I don’t know about you, but I can’t stop listening to “Hymn for the Weekend” on repeat.
However, before I had even listened to Chris Martin and Queen Bey meld their voices in a divine mesh of harmonies, I was reading about it on Tumblr.
Cultural Appreciation vs. Appropriation
The first thing I heard about the video was that it had some pretty rampant cultural appropriation. Since there have been a number of music videos and performances accused of cultural appropriation over the last few years, I wasn’t too surprised to hear about “Hymn for the Weekend” being added to the list.
The video quickly split viewers into two groups, those who considered it cultural appropriation, and those who appreciated the video’s focus on Indian culture. The clip below highlights a few of the key elements that have been discussed and criticized.
This discussion is tricky for a variety of reasons. For example, there is a time and place when a white person can wear Indian clothing and accessories without coming off as disrespectful. In some cases, it’s actually much more respectful to embrace local dress customs than to ignore them.
There are even music videos where diverse customs and styles have been featured without any backlash about appropriation.
This debate can also seem confusing when Indian fans, or fans with Indian heritage, don’t seem to be bothered by the video’s representation of their culture.
Posted in feminism, media, music, race, Uncategorized
Tagged American, backlash, Beyoncé, black, black woman, Bollywood, Coldplay, criticized, cultural appreciation, cultural appropriation, Culture, cultures, damsel, dark skinned Indian, discussion, diverse, ecotic, exotic, famous, fans, foreign, heritage, Hymn for the Weekend, Immigrants, India, Indian, Japanese, music video, mysterious, Nikita Redkar, other, people of colour, performance, Princess of China, race, respectful, responsibility, Rihanna, style, Trope, woman of colour, work
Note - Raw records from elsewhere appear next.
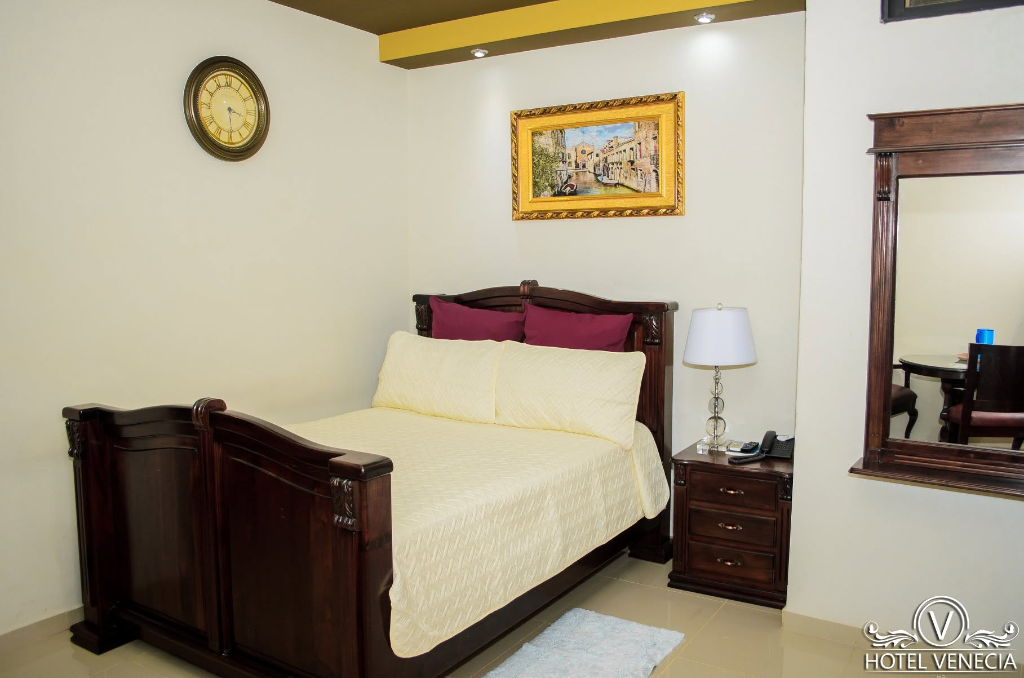
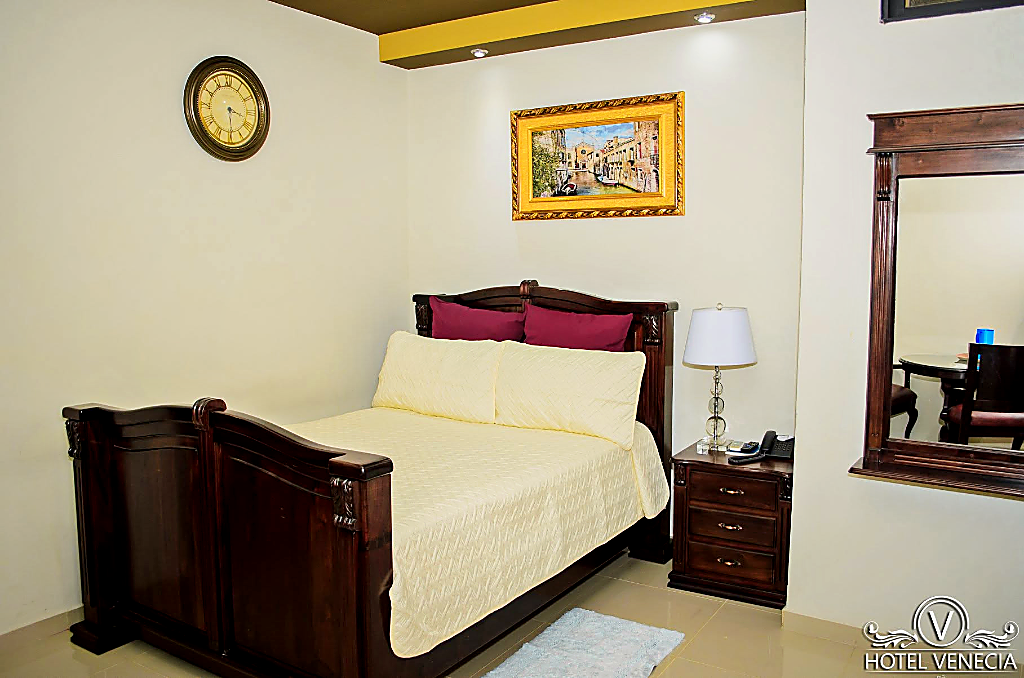
style(media): aplicar postproduccion de iluminacion, sombras, color calido y limpieza de bordes a fotos de habitaciones

diff --git a/index.html b/index.html
@@ -392,7 +392,7 @@
         <div class="rooms-grid">
           <a class="room reveal" id="room-sencilla" target="_blank" rel="noopener"
             href="https://wa.me/50499377949?text=Hola%2C%20consulto%20disponibilidad%20de%20habitaci%C3%B3n%20Sencilla">
-            <div class="room__img" style="background-image:url('assets/img/habitacion.png')">
+            <div class="room__img" style="background-image:url('assets/img/habitacion.png?v=20261119d')">
               <svg class="room__arch" viewBox="0 0 400 42" preserveAspectRatio="none" aria-hidden="true">
                 <path d="M0,42 Q200,0 400,42 Z" fill="#FBF7F1" />
                 <path d="M0,41 Q200,0 400,41" fill="none" stroke="#C99A4E" stroke-width="2.2" />
@@ -405,7 +405,7 @@
 
           <a class="room reveal" id="room-doble" target="_blank" rel="noopener"
             href="https://wa.me/50499377949?text=Hola%2C%20consulto%20disponibilidad%20de%20habitaci%C3%B3n%20Doble">
-            <div class="room__img" style="background-image:url('assets/img/habitacion-doble.jpg');background-position:center">
+            <div class="room__img" style="background-image:url('assets/img/habitacion-doble.jpg?v=20261119d');background-position:center">
               <svg class="room__arch" viewBox="0 0 400 42" preserveAspectRatio="none" aria-hidden="true">
                 <path d="M0,42 Q200,0 400,42 Z" fill="#FBF7F1" />
                 <path d="M0,41 Q200,0 400,41" fill="none" stroke="#C99A4E" stroke-width="2.2" />
@@ -418,7 +418,7 @@
 
           <a class="room reveal" id="room-triple" target="_blank" rel="noopener"
             href="https://wa.me/50499377949?text=Hola%2C%20consulto%20disponibilidad%20de%20habitaci%C3%B3n%20Triple">
-            <div class="room__img" style="background-image:url('assets/img/habitacion-triple.jpg');background-position:center">
+            <div class="room__img" style="background-image:url('assets/img/habitacion-triple.jpg?v=20261119d');background-position:center">
               <svg class="room__arch" viewBox="0 0 400 42" preserveAspectRatio="none" aria-hidden="true">
                 <path d="M0,42 Q200,0 400,42 Z" fill="#FBF7F1" />
                 <path d="M0,41 Q200,0 400,41" fill="none" stroke="#C99A4E" stroke-width="2.2" />
@@ -431,7 +431,7 @@
 
           <a class="room room--featured reveal" id="room-suite" target="_blank" rel="noopener"
             href="https://wa.me/50499377949?text=Hola%2C%20consulto%20disponibilidad%20de%20la%20Suite">
-            <div class="room__img" style="background-image:url('assets/img/habitacion.png');background-position:right center">
+            <div class="room__img" style="background-image:url('assets/img/habitacion.png?v=20261119d');background-position:right center">
               <svg class="room__arch" viewBox="0 0 400 42" preserveAspectRatio="none" aria-hidden="true">
                 <path d="M0,42 Q200,0 400,42 Z" fill="#FBF7F1" />
                 <path d="M0,41 Q200,0 400,41" fill="none" stroke="#C99A4E" stroke-width="2.2" />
Environmental racism was one of the most surprising concepts I encountered during my undergrad. It had just never occurred to me that where and how we polluted our environment would be intentionally arranged to affect some racial communities more than others.
In the States there have been several famous instances of environmental racism.
After the Second World War, for example, Chicago kindly provided African American veterans the opportunity to live in a housing community built atop an abandoned landfill. After serving their country and surviving the war these veterans came home to Altgeld Gardens Homes, a community that would have significantly high cancer rates because of exposure to toxic chemicals.
Then, in the 1970s and 80s, there was the Warren County PBC Landfill case, when the state of North Carolina decided to bury soil that had been contaminated with toxic polychlorinated biphenyls in Warren Country, a community with primarily black residents and a much lower income rate than the rest of the state.
With the very likely possibility of their drinking water being contaminated by the toxic material, residents, civil rights groups, environmental leaders, and clergymen all joined together to protest the state’s decision…
…and then got arrested.
Posted in Canada, environmentalism, race
Tagged Aamjiwnaang First Nations, activists, African-American, Altgeld Gardens Homes, arrested, Athabasca Chipewyan First Nation (ACFN), boil tap water, Canada, cancer, care, chicago, civil rights, clean water, clergy, cloud makers, Compassion for Racial Justice, contaminated, contributing, D.C., deformed fish, drinking water, environmental justice, environmental racism, Environmentalist, facilities, first nations, Fort Chipewyan, George Bush hates black people, health issues, Hurricane Katrina, institutionalized racial segregation, issue, Justin Trudeau, L.A., liberals, low birht rate, oil sands, people of colour, pollution, Protest, racism, scholars, settler-Canadians, tar sands, toxins, Trudeau, United Church, Warren County PBC Landfill, waste facilities, WWII